Harvard Business Review’s article showing value of mindfulness practice in businesses.
Truly forward-thinking leaders recognize that one of the best business strategies is developing the mindfulness of their workforce.
Aetna, one of the leaders of the movement to apply positive psychology practices to work, instituted a mindfulness training program designed to teach employees how to take short breaks to center themselves through meditation and yoga. More than a quarter of Aetna’s 50,000 employees have taken part. Mindfulness scores increased as expected, but incredibly, on average, stress levels dropped by 28%, reported sleep quality improved 20%, and pain dropped by 19%. Aetna also calculated the savings to the company, finding that, on average, mindfulness participants gained 62 minutes of productivity a week, which is an estimated $3,000-per-employee increase in productivity for the company each year. Individuals in the top 20% of stress rankings have nearly $2,000 more in medical costs for the preceding year, so this intervention could create significant medical savings. Based on Aetna’s experience, that’s potentially a $5,000 average swing per employee, depending on the employee’s starting point. And even that number probably underestimates the financial value of mindfulness, as it doesn’t include the positive impacts on turnover, rehiring costs, retraining costs, customer service, or client-facing sales.
Too often, the most ambitious leaders assume that if you are running around, you are achieving much. If you want to be a forward-thinking professional, stop thinking about the future for a moment.
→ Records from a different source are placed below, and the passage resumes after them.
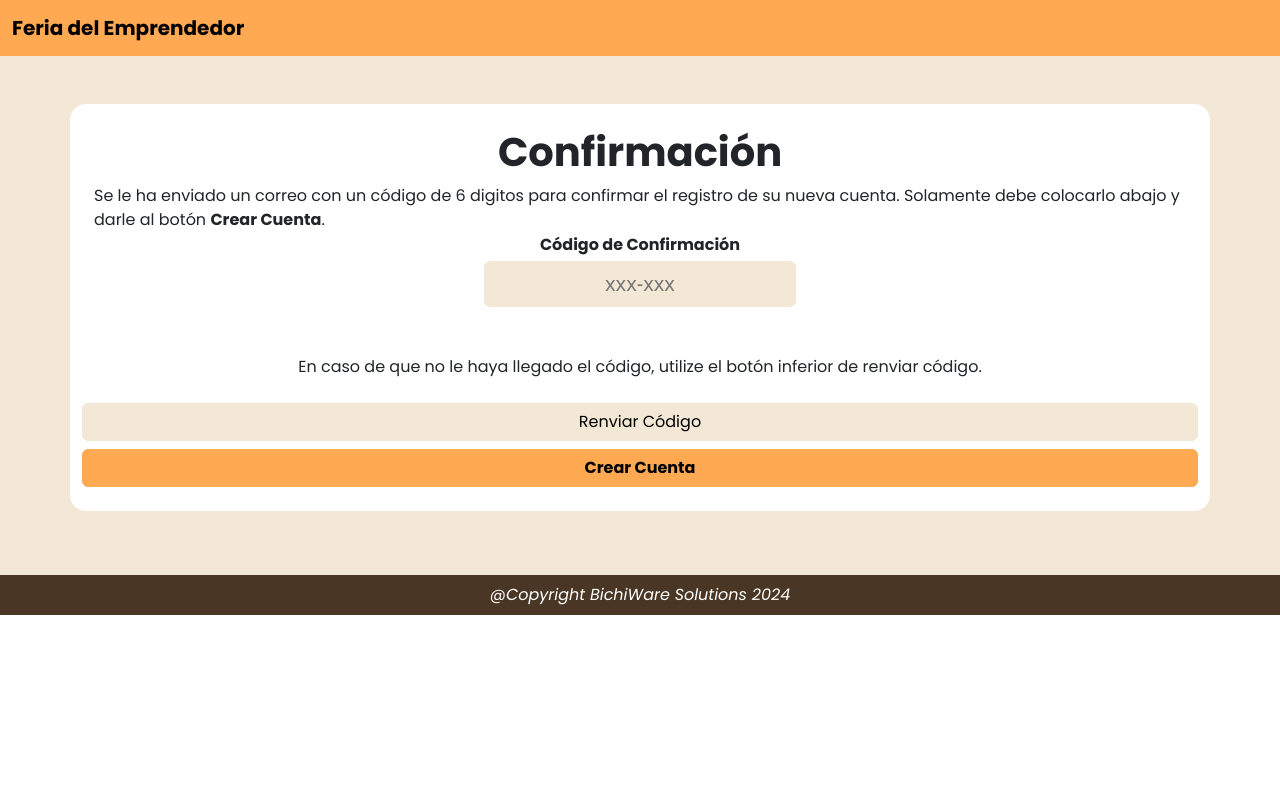
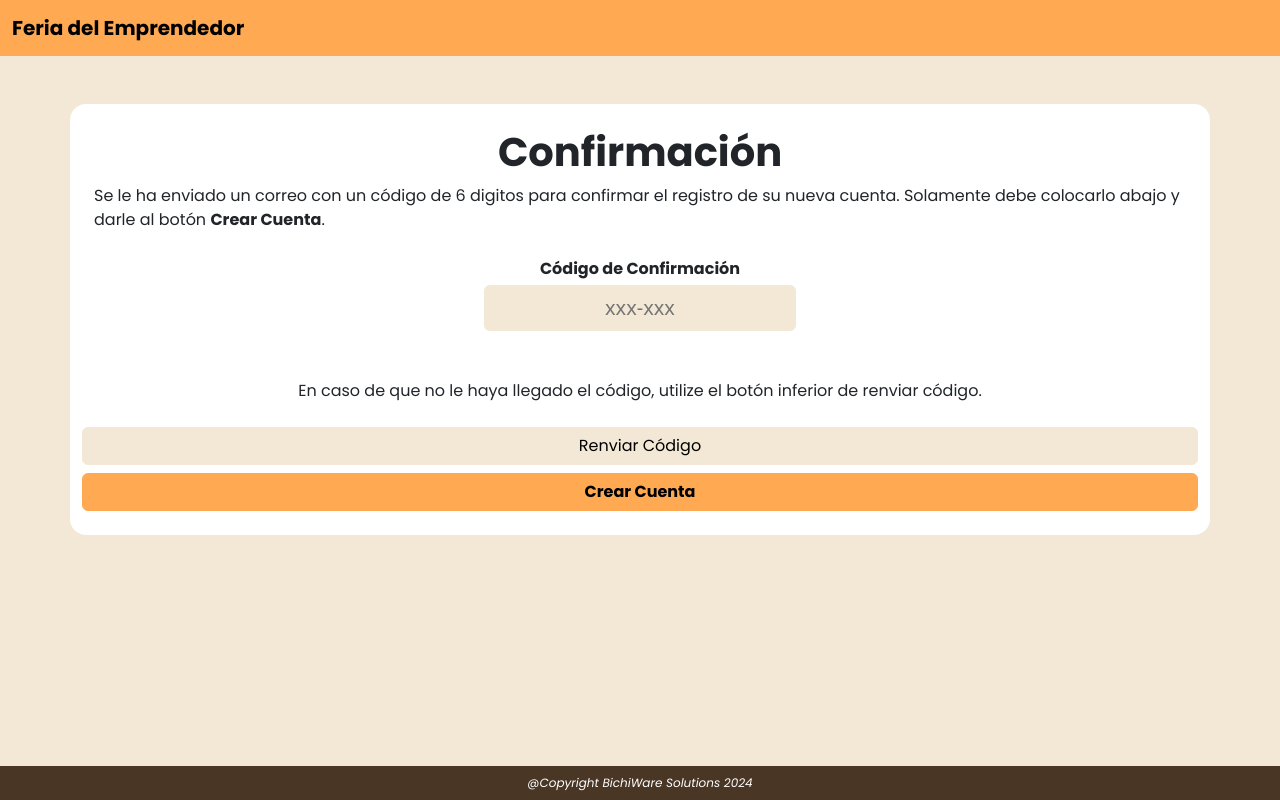
Before and after one commit to Henrycn04/bichiware-solutions, a Vue app in the folder frontend/: page / in a window 1280 px wide. Built offline with nearby package versions, Linux system fonts and the light colour scheme.

Commit message:
Finished styling the confirmation page, fixed issue with using the whole height of the page

```diff
--- a/frontend/src/App.vue
+++ b/frontend/src/App.vue
@@ -1,5 +1,5 @@
 <template>
-  <!--<LandingPage />-->
+  <!-- <LandingPage /> -->
   <ConfirmationPage />
 </template>
 
@@ -18,6 +18,6 @@ export default {
 
 <style>
 #app {
-    margin: 0;
+  margin: 0;
 }
 </style>
--- a/frontend/src/components/ConfirmationPage.vue
+++ b/frontend/src/components/ConfirmationPage.vue
@@ -1,17 +1,17 @@
 <template>
-  <div class="d-flex flex-column" style="">
+  <div style=" height: 100vh;" class="bg-secondary">
     <nav class="navbar bg-primary">
       <div class="container-fluid">
         <a class="navbar-brand fw-bold ff-poppins" href="#">Feria del Emprendedor</a>
       </div>
     </nav>
-    <div class="container-fluid bg-secondary py-5 h-100">
-      <div class="container bg-light pt-4 pb-4 rounded-4 h-100 d-flex flex-column mb-3">
+    <div class="container-fluid bg-secondary py-5">
+      <div class="container bg-light pt-4 pb-4 rounded-4 d-flex flex-column mb-3">
         <h1 class="display-6 text-center fw-bold ff-poppins">Confirmación</h1>
         <div class="ff-poppins container">
           Se le ha enviado un correo con un código de 6 digitos para confirmar el registro de su nueva cuenta. Solamente debe colocarlo abajo y darle al botón <strong>Crear Cuenta</strong>.
         </div>
-        <form action="" class="text-center">
+        <form action="" class="text-center mt-4">
           <label class="form-label ff-poppins" for=""><strong>Código de Confirmación</strong></label>
           <br>
           <input
@@ -36,8 +36,8 @@
         </form>
       </div>
     </div>
-    <footer class="text-center p-2 fst-italic bg-ternary text-light ff-poppins">
-      @Copyright BichiWare Solutions 2024
+    <footer class="fixed-bottom text-center fs-7 p-2 fst-italic bg-ternary text-light ff-poppins">
+    @Copyright BichiWare Solutions 2024
     </footer>
   </div>
 </template>
```
Also changed, not shown: frontend/scss/custom.scss (+10 -0 lines), frontend/scss/README.md (added), frontend/scss/custom.css, 1 other file (tests, documents, lock files or other folders).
If you want to do more today, sit down and practice being aware of your breath and the fact that you have access to meaning right now.
source: Harvard Business Review